Institutional racism has been a factor in the experience of black staff in health and social care services. Building on what Burke and Harrison say about the intersection of different kinds of oppression, it is worth noting that black women in particular have experienced discrimination, particularly within the National Health Service. The NHS, like many other organisations, reflects a history of discrimination in its employment practice. Research into the experiences of black women health workers has identified many areas of discrimination (Baxter, 1997; Doyal et al., 1980). Early studies showed clearly that black women from the Caribbean who migrated to England in the 1950s and 1960s were channelled into ancillary and auxiliary jobs within the NHS. Even when they attempted nurse training many were offered training opportunities within the less senior State-Enrolled Nurse (SEN) programmes. This reduced career opportunities severely and limited the career development of many black nurses up until the present time. Indeed, changes in nurse training and promotion policies in the 1990s have weakened the position of SENs still further (Beishon et al., 1995).
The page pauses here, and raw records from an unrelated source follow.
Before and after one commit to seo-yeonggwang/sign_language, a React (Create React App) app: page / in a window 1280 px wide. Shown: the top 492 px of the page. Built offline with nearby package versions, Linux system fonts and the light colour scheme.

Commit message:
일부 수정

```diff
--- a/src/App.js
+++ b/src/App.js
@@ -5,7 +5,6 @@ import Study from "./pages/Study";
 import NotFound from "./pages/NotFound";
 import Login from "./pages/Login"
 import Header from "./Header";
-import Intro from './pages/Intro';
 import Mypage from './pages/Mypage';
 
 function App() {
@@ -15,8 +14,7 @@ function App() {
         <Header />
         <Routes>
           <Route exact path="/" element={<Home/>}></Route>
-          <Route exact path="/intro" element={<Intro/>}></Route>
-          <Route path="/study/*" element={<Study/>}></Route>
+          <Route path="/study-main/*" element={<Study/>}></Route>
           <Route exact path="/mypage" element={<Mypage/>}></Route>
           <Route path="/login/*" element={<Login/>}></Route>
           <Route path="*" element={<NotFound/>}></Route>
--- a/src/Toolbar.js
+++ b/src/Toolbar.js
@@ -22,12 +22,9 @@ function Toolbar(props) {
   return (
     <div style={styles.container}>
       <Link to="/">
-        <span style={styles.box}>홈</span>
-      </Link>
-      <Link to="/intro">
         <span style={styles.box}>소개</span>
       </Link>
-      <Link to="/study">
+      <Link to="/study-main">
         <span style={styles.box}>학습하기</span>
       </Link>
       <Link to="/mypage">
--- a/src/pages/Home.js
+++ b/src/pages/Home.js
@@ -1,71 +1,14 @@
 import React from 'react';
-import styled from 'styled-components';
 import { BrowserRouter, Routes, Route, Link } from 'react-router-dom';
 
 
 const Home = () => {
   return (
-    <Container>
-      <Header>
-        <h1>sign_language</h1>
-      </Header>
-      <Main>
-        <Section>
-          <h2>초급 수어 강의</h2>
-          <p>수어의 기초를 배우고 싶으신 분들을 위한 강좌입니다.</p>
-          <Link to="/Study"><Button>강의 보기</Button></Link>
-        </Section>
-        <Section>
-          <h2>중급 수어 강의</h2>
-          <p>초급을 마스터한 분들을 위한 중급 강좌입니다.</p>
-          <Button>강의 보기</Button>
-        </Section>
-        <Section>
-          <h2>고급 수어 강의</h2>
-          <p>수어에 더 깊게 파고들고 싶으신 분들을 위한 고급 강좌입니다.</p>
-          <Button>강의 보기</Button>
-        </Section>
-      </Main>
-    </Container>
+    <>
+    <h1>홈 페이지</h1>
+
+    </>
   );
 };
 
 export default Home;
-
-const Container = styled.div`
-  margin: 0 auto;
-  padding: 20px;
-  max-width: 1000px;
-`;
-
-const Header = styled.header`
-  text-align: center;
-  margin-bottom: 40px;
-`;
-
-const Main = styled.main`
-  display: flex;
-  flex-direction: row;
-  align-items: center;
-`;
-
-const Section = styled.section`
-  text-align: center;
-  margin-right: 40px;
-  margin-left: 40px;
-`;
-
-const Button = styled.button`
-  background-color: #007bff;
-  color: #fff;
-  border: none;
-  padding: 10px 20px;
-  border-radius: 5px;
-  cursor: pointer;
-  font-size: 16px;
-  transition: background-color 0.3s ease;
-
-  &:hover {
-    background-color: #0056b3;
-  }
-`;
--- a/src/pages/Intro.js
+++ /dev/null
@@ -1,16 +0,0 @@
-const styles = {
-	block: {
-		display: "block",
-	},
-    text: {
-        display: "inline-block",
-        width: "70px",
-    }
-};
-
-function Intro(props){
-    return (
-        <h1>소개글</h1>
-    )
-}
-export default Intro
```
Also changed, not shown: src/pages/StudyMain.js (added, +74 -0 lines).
Black nurses were also channelled into the least prestigious areas of work – in particular, psychiatric and geriatric nursing. Baxter (1977) argued black nurses were an endangered species, with discrimination operating in schools and colleges. This coupled with the knowledge of discrimination and lack of promotion prospects has meant fewer and fewer black women are choosing to do nurse training. A report in the mid-1990s from the Policy Studies Institute (Beishon et al., 1995) highlighted the fact that ethnic minority nursing staff often suspected racial discrimination by their managers, that they identified racism within working relationships and often experienced blatant racial harassment from patients.
At the time of writing, there are very few black women senior managers in the NHS. A survey of non-executives of health authority and trust boards reported that only 45 out of 1531 non-executive members of regional health authorities, NHS trusts and special health authorities in March 1993 were from black and ethnic minority communities (3%) (National Association of Health Authorities and Trusts and the King's Fund Centre, 1993). Similarly, only 4 out of 534 chairs of health authorities and trusts were from black and minority ethnic communities and only one of those was female. This demonstrates the difficulty black and ethnic minority women have with both race and gender discrimination.
The staff shortages within the NHS at the time of writing have led to a recruitment drive somewhat reminiscent of the 1950s and 1960s, when people were recruited directly from the Caribbean to staff a newly developed NHS. At that point processes and policies were not developed to ensure Caribbean nurses and auxiliary staff were not discriminated against. Many agencies have employed Filipino and South African nursing staff on limited contracts.
An anti-oppressive approach to ethnic diversity and difference would begin by acknowledging the impact of racism on the experience of both staff and service users. The next step would be to challenge existing structures and practices, for example in relation to employment, training and promotion within services, to ensure they did not discriminate against people from particular backgrounds. In terms of work with service users, an anti-oppressive approach would challenge the ways in which current practices disadvantage, either directly or indirectly, patients or clients from different ethnic groups. This approach would not ignore ‘differences’ in terms of needs but, rather, would see such differences as the result, at least in part, of existing racist and discriminatory practices.
Anti-oppressive and anti-discriminatory practice emphasise the impact of racism and the need to challenge racist structures and practices in health and social care organisations.
This is an extract from an Open University course which is no longer available to new students. If you found this interesting you could explore more free Social Work course units or view the range of currently available OU Social Work courses.